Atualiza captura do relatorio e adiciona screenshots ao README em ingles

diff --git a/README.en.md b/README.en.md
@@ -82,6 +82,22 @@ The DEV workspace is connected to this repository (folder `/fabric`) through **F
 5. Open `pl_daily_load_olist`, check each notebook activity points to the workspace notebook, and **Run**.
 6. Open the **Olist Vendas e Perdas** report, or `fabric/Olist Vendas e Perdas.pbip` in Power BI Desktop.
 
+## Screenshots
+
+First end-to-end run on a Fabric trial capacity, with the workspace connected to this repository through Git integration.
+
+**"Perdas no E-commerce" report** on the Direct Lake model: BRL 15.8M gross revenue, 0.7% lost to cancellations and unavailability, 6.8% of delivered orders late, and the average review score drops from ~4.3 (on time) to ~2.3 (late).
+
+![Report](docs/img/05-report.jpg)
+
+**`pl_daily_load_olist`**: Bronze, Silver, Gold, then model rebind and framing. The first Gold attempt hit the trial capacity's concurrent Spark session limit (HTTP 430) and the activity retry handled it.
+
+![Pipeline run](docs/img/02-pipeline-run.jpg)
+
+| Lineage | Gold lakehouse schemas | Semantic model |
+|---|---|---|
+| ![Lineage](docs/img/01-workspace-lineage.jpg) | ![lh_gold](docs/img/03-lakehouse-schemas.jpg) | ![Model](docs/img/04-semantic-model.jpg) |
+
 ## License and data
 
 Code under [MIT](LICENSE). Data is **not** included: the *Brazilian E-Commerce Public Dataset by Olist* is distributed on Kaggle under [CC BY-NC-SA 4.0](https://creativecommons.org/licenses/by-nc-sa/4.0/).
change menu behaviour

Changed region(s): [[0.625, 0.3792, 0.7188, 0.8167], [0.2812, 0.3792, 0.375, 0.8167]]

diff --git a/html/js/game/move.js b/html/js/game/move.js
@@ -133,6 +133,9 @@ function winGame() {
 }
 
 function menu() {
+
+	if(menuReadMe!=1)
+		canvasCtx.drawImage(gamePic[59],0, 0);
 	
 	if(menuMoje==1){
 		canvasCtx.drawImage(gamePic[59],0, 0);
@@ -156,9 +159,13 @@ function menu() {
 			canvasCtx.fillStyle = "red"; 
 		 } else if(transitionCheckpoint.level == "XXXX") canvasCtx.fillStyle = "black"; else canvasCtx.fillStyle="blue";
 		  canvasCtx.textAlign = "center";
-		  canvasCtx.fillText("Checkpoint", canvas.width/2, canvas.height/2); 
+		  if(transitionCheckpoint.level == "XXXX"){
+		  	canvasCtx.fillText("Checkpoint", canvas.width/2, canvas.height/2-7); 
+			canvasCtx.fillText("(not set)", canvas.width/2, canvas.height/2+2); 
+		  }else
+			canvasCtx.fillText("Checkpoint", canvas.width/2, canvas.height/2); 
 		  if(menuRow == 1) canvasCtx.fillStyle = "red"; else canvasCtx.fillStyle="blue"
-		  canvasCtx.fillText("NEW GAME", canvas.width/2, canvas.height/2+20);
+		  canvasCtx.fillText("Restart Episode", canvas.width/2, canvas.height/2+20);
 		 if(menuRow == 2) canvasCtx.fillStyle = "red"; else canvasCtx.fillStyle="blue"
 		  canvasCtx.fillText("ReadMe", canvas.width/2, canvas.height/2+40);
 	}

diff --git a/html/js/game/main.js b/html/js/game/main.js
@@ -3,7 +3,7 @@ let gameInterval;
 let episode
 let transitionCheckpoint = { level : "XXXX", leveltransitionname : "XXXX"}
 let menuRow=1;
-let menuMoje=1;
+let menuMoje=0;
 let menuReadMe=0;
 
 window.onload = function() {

--- Task description ---
Repeat every record, keeping each line exactly as it is.

--- Result of this exercise ---
Atualiza captura do relatorio e adiciona screenshots ao README em ingles

diff --git a/README.en.md b/README.en.md
@@ -82,6 +82,22 @@ The DEV workspace is connected to this repository (folder `/fabric`) through **F
 5. Open `pl_daily_load_olist`, check each notebook activity points to the workspace notebook, and **Run**.
 6. Open the **Olist Vendas e Perdas** report, or `fabric/Olist Vendas e Perdas.pbip` in Power BI Desktop.
 
+## Screenshots
+
+First end-to-end run on a Fabric trial capacity, with the workspace connected to this repository through Git integration.
+
+**"Perdas no E-commerce" report** on the Direct Lake model: BRL 15.8M gross revenue, 0.7% lost to cancellations and unavailability, 6.8% of delivered orders late, and the average review score drops from ~4.3 (on time) to ~2.3 (late).
+
+![Report](docs/img/05-report.jpg)
+
+**`pl_daily_load_olist`**: Bronze, Silver, Gold, then model rebind and framing. The first Gold attempt hit the trial capacity's concurrent Spark session limit (HTTP 430) and the activity retry handled it.
+
+![Pipeline run](docs/img/02-pipeline-run.jpg)
+
+| Lineage | Gold lakehouse schemas | Semantic model |
+|---|---|---|
+| ![Lineage](docs/img/01-workspace-lineage.jpg) | ![lh_gold](docs/img/03-lakehouse-schemas.jpg) | ![Model](docs/img/04-semantic-model.jpg) |
+
 ## License and data
 
 Code under [MIT](LICENSE). Data is **not** included: the *Brazilian E-Commerce Public Dataset by Olist* is distributed on Kaggle under [CC BY-NC-SA 4.0](https://creativecommons.org/licenses/by-nc-sa/4.0/).
change menu behaviour

Changed region(s): [[0.625, 0.3792, 0.7188, 0.8167], [0.2812, 0.3792, 0.375, 0.8167]]

diff --git a/html/js/game/move.js b/html/js/game/move.js
@@ -133,6 +133,9 @@ function winGame() {
 }
 
 function menu() {
+
+	if(menuReadMe!=1)
+		canvasCtx.drawImage(gamePic[59],0, 0);
 	
 	if(menuMoje==1){
 		canvasCtx.drawImage(gamePic[59],0, 0);
@@ -156,9 +159,13 @@ function menu() {
 			canvasCtx.fillStyle = "red"; 
 		 } else if(transitionCheckpoint.level == "XXXX") canvasCtx.fillStyle = "black"; else canvasCtx.fillStyle="blue";
 		  canvasCtx.textAlign = "center";
-		  canvasCtx.fillText("Checkpoint", canvas.width/2, canvas.height/2); 
+		  if(transitionCheckpoint.level == "XXXX"){
+		  	canvasCtx.fillText("Checkpoint", canvas.width/2, canvas.height/2-7); 
+			canvasCtx.fillText("(not set)", canvas.width/2, canvas.height/2+2); 
+		  }else
+			canvasCtx.fillText("Checkpoint", canvas.width/2, canvas.height/2); 
 		  if(menuRow == 1) canvasCtx.fillStyle = "red"; else canvasCtx.fillStyle="blue"
-		  canvasCtx.fillText("NEW GAME", canvas.width/2, canvas.height/2+20);
+		  canvasCtx.fillText("Restart Episode", canvas.width/2, canvas.height/2+20);
 		 if(menuRow == 2) canvasCtx.fillStyle = "red"; else canvasCtx.fillStyle="blue"
 		  canvasCtx.fillText("ReadMe", canvas.width/2, canvas.height/2+40);
 	}

diff --git a/html/js/game/main.js b/html/js/game/main.js
@@ -3,7 +3,7 @@ let gameInterval;
 let episode
 let transitionCheckpoint = { level : "XXXX", leveltransitionname : "XXXX"}
 let menuRow=1;
-let menuMoje=1;
+let menuMoje=0;
 let menuReadMe=0;
 
 window.onload = function() {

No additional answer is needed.